Bull Flat Fire spot

Photo: www.inciweb.org

The Bull Flat Fire on Fort Apache Indian Agency land in eastern Arizona.

Four fast-moving wildfires have consumed more than 22,000 acres in Arizona's rugged central and eastern mountain ranges. More than 1,200 firefighters, supported by aircraft, were working to contain the flames.

Extremely dry and hot conditions and the threat of more fires led the Arizona Forestry Division on Wednesday to expand fire restrictions on state lands to all 15 counties. Earlier in May, it had imposed restrictions in six southeastern Arizona counties.

The historic town of Crown King remained evacuated as a fire burning all week filled the region with smoke and ash. The Gladiator Fire was reported at 6,400 acres and growing, with firefighters worried about the effects of expected 40 mph winds Thursday afternoon.

The Gladiator Fire had destroyed three homes, and firefighters were working to protect other structures on the eastern edge of the town. Crown King residents were being housed at Bradshaw Mountain High School East Campus in Prescott Valley in a shelter being run by the Red Cross.

The biggest fire, burning 21 miles south of Payson, more than doubled in size between Tuesday and Wednesday, and it was estimated at 12,500 acres Thursday morning. The Sunflower Fire was moving through extremely dry grasses, pinon pine and cypress trees.

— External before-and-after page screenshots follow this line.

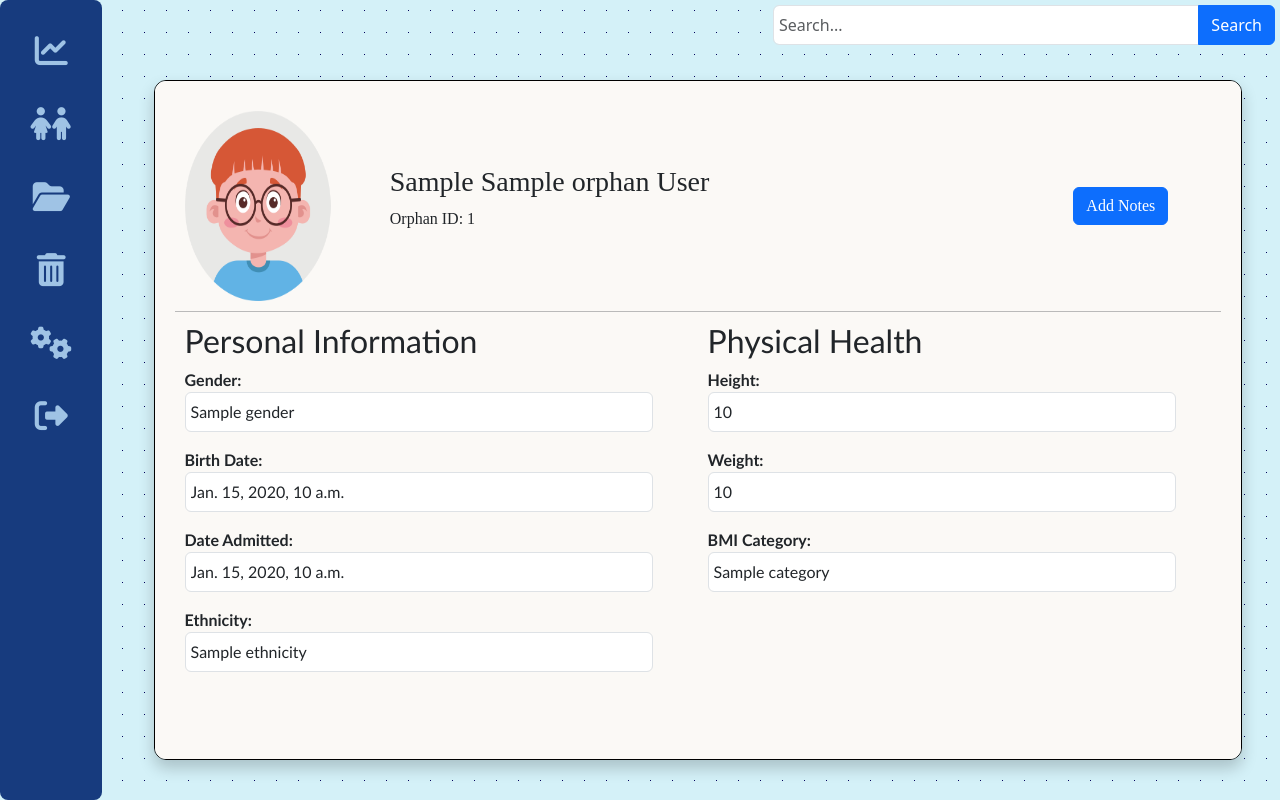
After one commit to louvi11a/capstoneProject, a Django app: template orphans/templates/orphans/orphan-content copy.html in a window 1280 px wide. The commit adds this page. Run offline with Django 4.2, Linux system fonts and the light colour scheme; the template is opened without the code that fills it: most values are stand-ins (such as "Sample title", 1, 10 or a date in 2020); some libraries are stand-ins or nearby versions.

Commit message:
nag add ko copy sa orphan content kag design sa trash

```diff
--- /dev/null
+++ b/orphans/templates/orphans/orphan-content copy.html
@@ -0,0 +1,95 @@
+{% extends "Dashboard/base.html" %}
+
+{% load static %}
+
+{% block title %}
+    Orphan Profile
+{% endblock %}
+
+{% block css %}
+    <link rel="stylesheet" type="text/css" href="{% static 'Css/orphan-content.css' %}">
+
+{% endblock %}
+
+<body>
+    <main>
+        {% block content %}
+
+        <div class="container-orphan">
+
+                <div class="header">
+                    <img class="file-icon" src="{% static 'images\profilepics\Profpic (7).png' %}"  alt="File Icon">
+                    <div class="info">
+                        <div>
+                            <h3>{{ orphan.firstName }} {{ orphan.middleName }} {{ orphan.lastName }}</h3>
+                            <p>Orphan ID: {{ orphan.orphanID }}</p>
+                        </div>
+                        <div class="info-icon">
+                            <button class="btn btn-primary"> Add Notes </button>
+                        </div>
+                    </div>
+                </div>
+
+
+                <div class="orphan-info">
+                    <h2>Personal Information</h2>
+                        <p><strong>Gender:</strong>  <input class="form-control" value="{{ orphan.gender }}" type="text" aria-label="Disabled input example"  readonly></p>
+                        <p><strong>Birth Date:</strong> <input class="form-control" value="{{ orphan.birthDate }}" type="text" aria-label="Disabled input example"  readonly></p>
+                        <p><strong>Date Admitted:</strong> <input class="form-control" value="{{ orphan.dateAdmitted }}" type="text" aria-label="Disabled input example"  readonly></p>
+                        <p><strong>Ethnicity:</strong> <input class="form-control" value="{{ orphan.ethnicity }}" type="text" aria-label="Disabled input example"  readonly></p>
+                </div>
+
+                {% if orphan.physical_health %}
+                <div class="orphan-info-2">
+                    <h2>Physical Health</h2>
+                    <p><strong>Height:</strong> <input class="form-control" value="{{ orphan.physical_health.height }}" type="text" aria-label="Disabled input example"  readonly></p>
+                    <p><strong>Weight:</strong> <input class="form-control" value="{{ orphan.physical_health.weight }}" type="text" aria-label="Disabled input example"  readonly></p>
+                    <p><strong>BMI Category:</strong> <input class="form-control" value="{{ orphan.physical_health.bmi_category.category }}" type="text" aria-label="Disabled input example"  readonly></p>
+                </div>
+            {% else %}
+                <p>No physical health data available for this orphan.</p>
+            {% endif %}
+
+
+ <!-- Modal -->
+
+<div class="modal fade" id="noteModal" tabindex="-1" role="dialog" aria-labelledby="noteModalLabel" aria-hidden="true">
+    <div class="modal-dialog modal-dialog-centered modal-lg" role="document">
+      <div class="modal-content">
+        <div class="modal-header bg-primary text-white">
+          <h5 class="modal-title" id="noteModalLabel">Upload Typed Notes</h5>
+          <button type="button" class="close" data-bs-dismiss="modal" aria-label="Close">
+            <span aria-hidden="true">&times;</span>
+        </button>
+        </div>
+        <div class="modal-body">
+          <div class="center-container">
+            <div class="containerNote">
+              <h1>Upload Typed Notes</h1>
+              <form method="POST" action="{% url 'add_note' orphan.orphanID %}" enctype="multipart/form-data">
+                {% csrf_token %}
+              <label for="notes">Typed Notes:</label>
+                      <textarea id="notes" name="text" rows="5" class="form-control" required></textarea>
+                  </div>
+                  <div class="form-group">
+                      <button class="btn btn-primary" type="submit">Upload Notes</button>
+                  </div>
+              </form>
+            </div>
+          </div>
+        </div>
+      </div>
+    </div>
+  </div>
+
+
+            {% endblock %}
+    </main>
+<!-- Include jQuery -->
+<script src="https://cdn.jsdelivr.net/npm/bootstrap@5.3.2/dist/js/bootstrap.bundle.min.js"></script>
+
+
+<!-- Include your custom JS -->
+<script src="{% static 'Css/note.js' %}"></script>
+</body>
+</html>
```
Also changed, not shown: orphans/templates/orphans/Trash.html (+20 -11 lines), static/Css/Dboard.css (+4 -5 lines).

The federal Incident Information System website, which carries wildfire information nationally, reported that the Sunflower Fire was 10 percent contained. A wind shift in the previous 24 hours was sending smoke from the fire to the northwest, with potential impact on Flagstaff, the report said.

A third fire burned 1,900 acres on the Fort Apache Indian Reservation and was predicted to go to 5,000 acres before being controlled. It was 45 percent contained and was burning on the scar of the Chediski Fire, which burned in 2002, the InciWeb website reported.

The Elwood Fire burning on the San Carlos Indian Reservation consumed more than 1,500 acres and was 5 percent contained.

In Southern Arizona, Coronado National Forest implemented fire restrictions this week because of increased danger, as did Coconino National Forest Wednesday.

Fires, campfires, charcoal, coal and wood stove fires, except within a developed recreation site, are all prohibited. Smoking is also forbidden, except within an enclosed vehicle or building, a developed recreation site or in an area cleared of all flammable material.

State Forester Scott Hunt announced in a press release that fire restrictions will take effect Friday morning on all unincorporarted state trust lands, Game and Fish wildlife areas and state parks. Campfires, charcoal-burning devices and use of fireworks and acetylene and other torches will be prohibited.

Information on active wildfires in Arizona is available at the federal government's InciWeb website.